• _WHAT YOU ARE ASKED TO DO_
Once you have checked the records that follow, state how many of their lines hold "thesis", giving the number only.
______
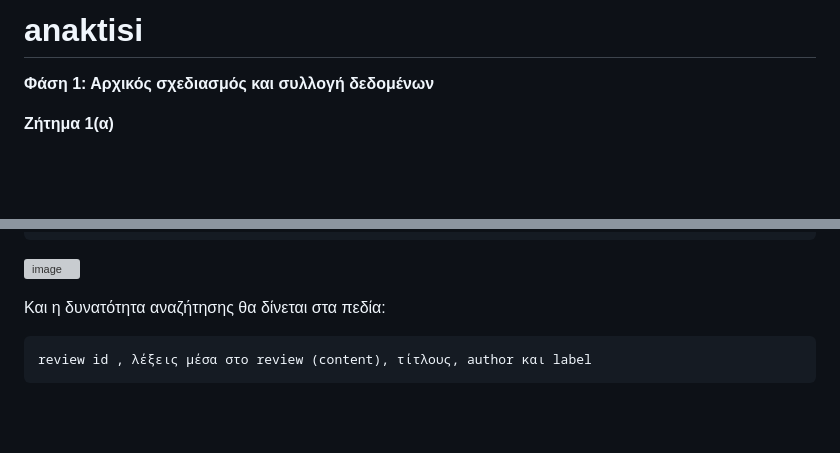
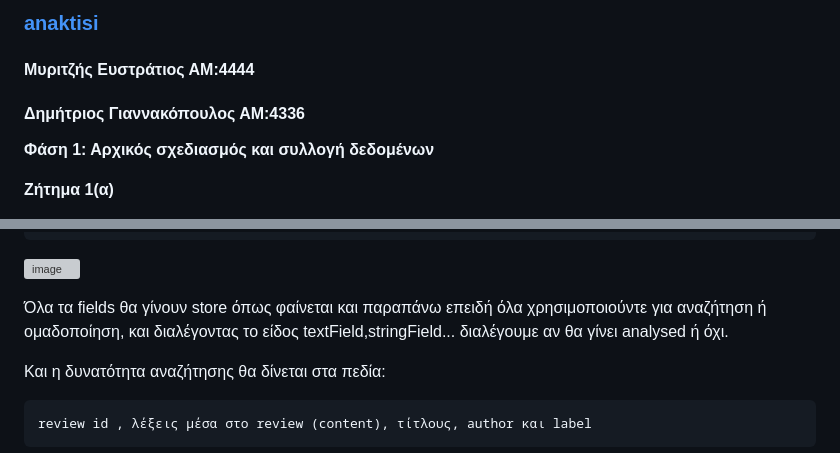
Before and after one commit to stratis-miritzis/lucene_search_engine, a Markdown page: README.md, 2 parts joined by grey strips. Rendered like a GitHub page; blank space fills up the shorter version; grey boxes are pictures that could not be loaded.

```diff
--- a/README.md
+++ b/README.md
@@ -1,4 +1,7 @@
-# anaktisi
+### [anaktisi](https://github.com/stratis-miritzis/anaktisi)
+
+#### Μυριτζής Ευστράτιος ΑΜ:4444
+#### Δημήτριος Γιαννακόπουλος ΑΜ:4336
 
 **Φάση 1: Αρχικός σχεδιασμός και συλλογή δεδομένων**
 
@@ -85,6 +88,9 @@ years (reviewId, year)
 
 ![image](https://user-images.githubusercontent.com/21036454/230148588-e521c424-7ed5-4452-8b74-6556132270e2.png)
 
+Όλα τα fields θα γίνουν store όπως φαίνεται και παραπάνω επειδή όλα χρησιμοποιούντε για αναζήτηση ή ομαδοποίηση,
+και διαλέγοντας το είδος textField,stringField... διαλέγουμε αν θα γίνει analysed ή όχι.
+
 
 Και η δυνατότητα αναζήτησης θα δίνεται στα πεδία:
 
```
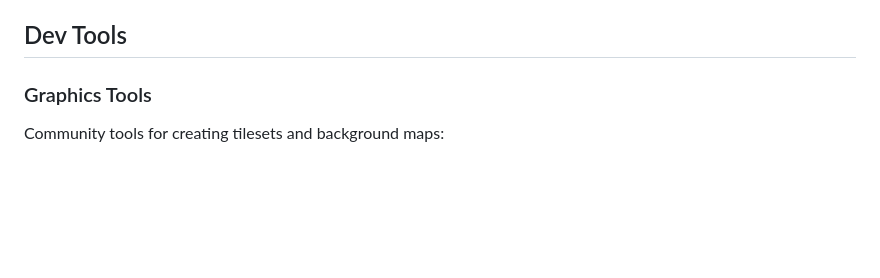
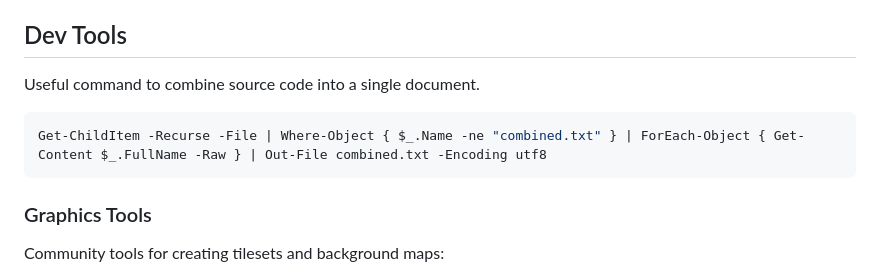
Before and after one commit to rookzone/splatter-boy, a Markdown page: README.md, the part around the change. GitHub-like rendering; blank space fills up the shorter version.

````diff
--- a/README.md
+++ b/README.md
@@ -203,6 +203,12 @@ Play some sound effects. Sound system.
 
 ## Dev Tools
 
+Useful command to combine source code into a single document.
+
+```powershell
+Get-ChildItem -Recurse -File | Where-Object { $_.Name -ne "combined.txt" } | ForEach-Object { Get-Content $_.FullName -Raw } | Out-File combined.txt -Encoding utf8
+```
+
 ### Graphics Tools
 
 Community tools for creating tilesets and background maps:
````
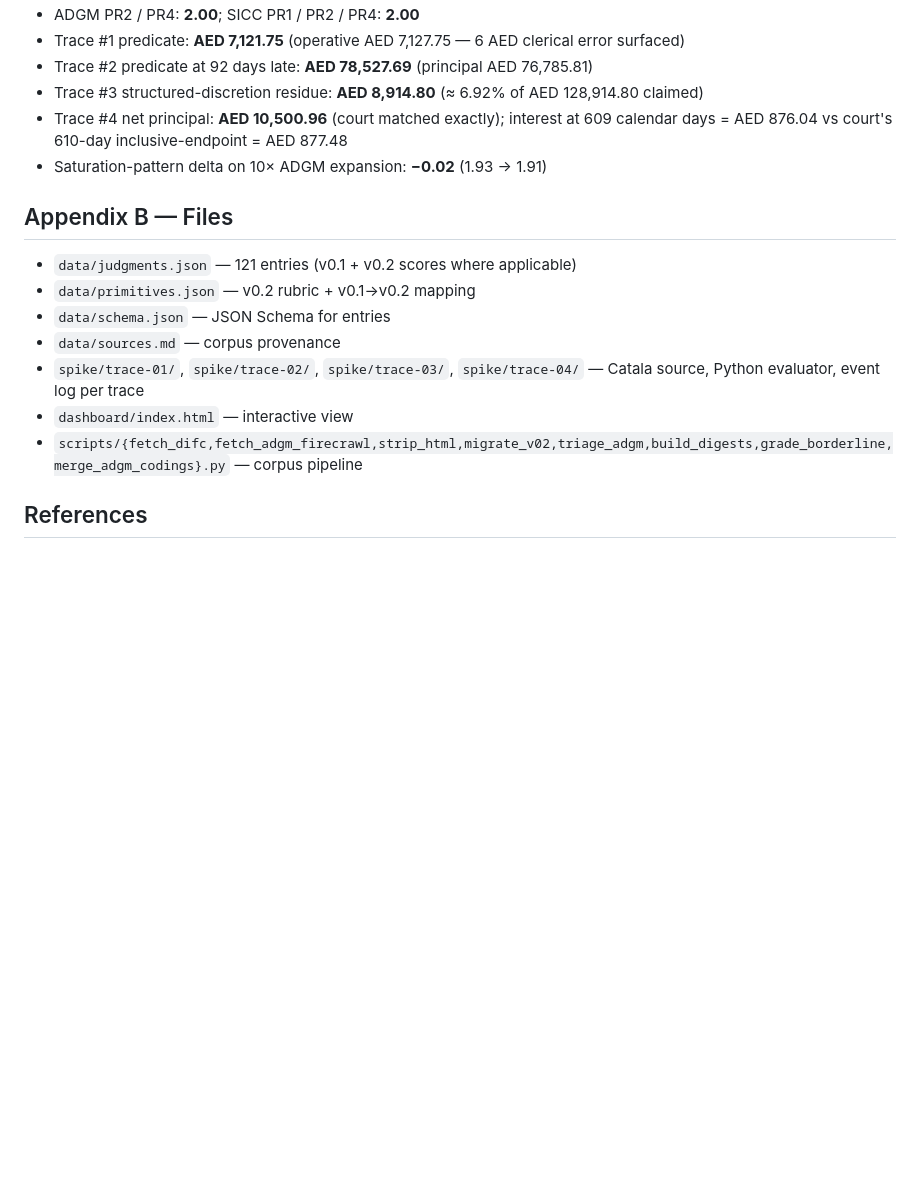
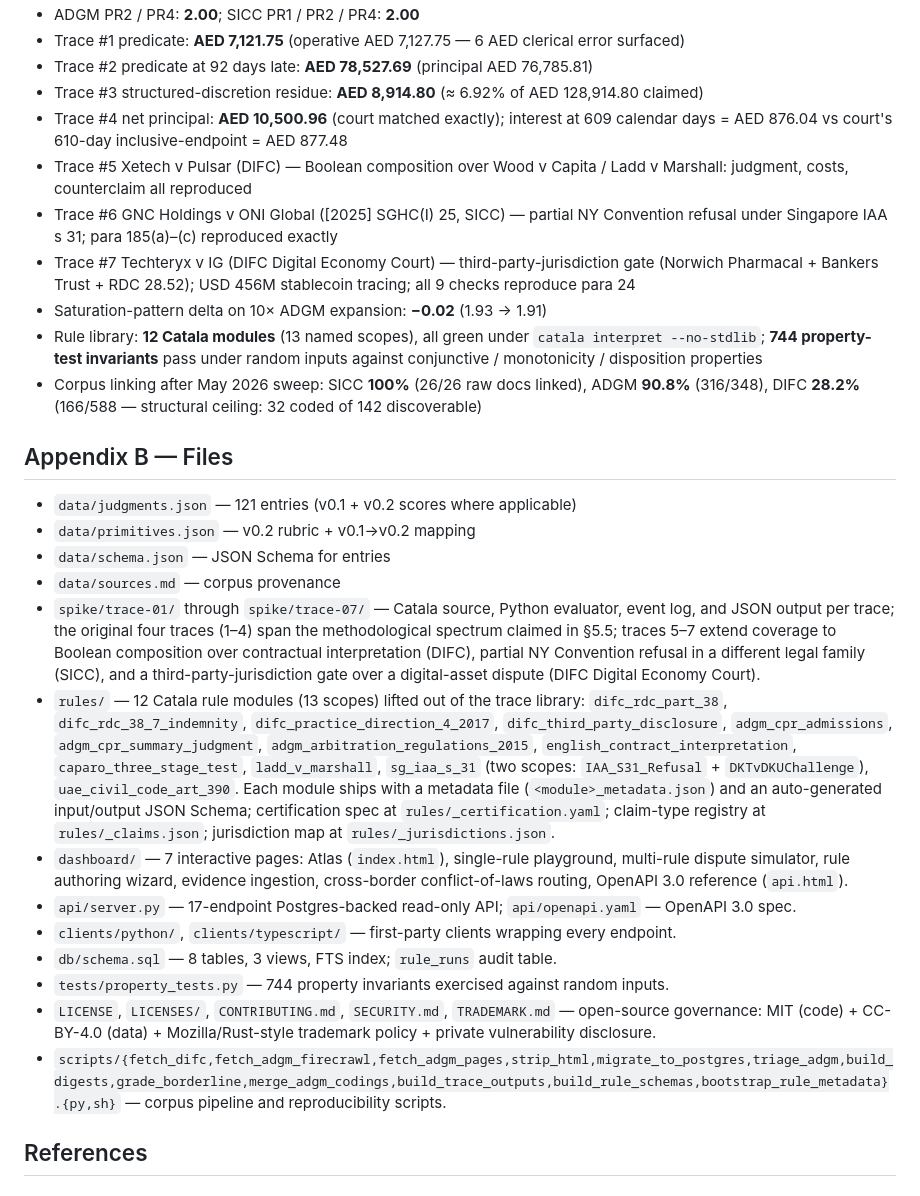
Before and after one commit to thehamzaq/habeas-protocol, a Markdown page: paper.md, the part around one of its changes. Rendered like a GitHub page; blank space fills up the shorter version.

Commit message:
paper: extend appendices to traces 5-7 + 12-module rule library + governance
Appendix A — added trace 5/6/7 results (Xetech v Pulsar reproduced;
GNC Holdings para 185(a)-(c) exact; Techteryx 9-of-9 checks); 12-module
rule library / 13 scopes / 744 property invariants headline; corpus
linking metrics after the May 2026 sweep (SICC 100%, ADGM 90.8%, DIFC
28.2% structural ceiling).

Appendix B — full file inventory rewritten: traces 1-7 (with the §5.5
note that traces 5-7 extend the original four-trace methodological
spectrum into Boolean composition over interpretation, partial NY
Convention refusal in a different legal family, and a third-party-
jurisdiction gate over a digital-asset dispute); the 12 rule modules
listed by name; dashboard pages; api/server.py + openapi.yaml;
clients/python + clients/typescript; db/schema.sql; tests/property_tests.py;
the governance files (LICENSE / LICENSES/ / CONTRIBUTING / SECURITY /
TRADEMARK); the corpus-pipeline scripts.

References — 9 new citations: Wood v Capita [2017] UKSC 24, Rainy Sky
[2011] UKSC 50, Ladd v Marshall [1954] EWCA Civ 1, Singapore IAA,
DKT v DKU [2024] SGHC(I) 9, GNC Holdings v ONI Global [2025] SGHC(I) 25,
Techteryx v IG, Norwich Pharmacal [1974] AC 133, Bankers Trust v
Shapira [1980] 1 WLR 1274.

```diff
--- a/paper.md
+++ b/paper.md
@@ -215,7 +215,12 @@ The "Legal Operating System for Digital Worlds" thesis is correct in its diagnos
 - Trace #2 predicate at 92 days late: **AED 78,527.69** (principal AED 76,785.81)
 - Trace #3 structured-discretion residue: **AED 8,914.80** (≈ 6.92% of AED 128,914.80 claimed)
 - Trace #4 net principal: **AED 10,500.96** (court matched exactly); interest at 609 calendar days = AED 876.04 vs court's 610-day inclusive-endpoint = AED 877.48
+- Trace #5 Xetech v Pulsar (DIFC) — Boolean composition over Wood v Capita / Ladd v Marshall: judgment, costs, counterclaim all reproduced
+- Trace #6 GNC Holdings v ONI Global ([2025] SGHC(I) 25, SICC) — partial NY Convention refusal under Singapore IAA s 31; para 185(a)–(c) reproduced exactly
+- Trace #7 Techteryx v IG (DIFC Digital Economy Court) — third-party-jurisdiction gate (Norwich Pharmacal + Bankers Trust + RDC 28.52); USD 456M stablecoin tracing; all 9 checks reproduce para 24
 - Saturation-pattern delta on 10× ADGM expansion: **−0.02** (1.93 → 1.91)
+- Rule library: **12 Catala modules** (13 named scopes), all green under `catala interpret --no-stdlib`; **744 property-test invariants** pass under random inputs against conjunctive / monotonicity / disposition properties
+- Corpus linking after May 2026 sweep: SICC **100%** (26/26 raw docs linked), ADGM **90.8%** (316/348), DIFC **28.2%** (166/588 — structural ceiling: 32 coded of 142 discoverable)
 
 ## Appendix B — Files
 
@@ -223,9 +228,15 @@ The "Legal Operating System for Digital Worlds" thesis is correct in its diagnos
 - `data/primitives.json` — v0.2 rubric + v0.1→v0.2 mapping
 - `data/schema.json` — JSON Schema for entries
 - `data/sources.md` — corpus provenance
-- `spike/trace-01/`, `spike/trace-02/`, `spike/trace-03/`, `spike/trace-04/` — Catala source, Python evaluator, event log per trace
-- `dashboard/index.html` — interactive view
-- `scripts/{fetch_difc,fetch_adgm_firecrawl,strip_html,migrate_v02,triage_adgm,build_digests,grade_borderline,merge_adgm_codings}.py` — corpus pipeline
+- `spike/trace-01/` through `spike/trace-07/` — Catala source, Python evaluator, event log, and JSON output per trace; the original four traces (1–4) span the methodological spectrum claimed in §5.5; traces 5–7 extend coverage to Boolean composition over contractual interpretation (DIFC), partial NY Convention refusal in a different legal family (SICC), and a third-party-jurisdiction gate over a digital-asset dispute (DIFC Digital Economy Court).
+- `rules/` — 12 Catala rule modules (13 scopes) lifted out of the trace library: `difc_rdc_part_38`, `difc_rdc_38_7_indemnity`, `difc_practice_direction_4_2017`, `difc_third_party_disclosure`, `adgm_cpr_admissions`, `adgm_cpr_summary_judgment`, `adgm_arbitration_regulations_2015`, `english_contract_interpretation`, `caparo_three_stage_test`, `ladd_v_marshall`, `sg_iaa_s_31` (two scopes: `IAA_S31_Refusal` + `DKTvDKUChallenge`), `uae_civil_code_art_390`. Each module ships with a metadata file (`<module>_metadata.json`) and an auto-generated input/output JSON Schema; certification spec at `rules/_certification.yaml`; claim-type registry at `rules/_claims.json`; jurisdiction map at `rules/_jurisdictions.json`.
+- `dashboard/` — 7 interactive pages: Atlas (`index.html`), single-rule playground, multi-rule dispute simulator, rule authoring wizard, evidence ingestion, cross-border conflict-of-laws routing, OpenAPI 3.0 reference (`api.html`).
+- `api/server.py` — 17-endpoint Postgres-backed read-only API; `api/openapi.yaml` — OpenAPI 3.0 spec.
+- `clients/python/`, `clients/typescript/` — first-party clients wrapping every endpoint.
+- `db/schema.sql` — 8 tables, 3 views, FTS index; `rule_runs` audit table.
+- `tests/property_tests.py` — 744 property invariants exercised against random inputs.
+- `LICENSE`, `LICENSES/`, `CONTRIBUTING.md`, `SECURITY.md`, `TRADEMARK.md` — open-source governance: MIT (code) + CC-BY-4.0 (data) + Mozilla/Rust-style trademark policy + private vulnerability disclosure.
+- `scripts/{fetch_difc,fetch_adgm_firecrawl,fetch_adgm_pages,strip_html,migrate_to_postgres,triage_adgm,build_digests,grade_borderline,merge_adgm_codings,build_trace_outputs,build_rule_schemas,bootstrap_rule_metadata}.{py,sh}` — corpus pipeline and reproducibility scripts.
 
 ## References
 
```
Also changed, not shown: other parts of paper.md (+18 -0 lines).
______
• _REPLY TO THE EXERCISE_
2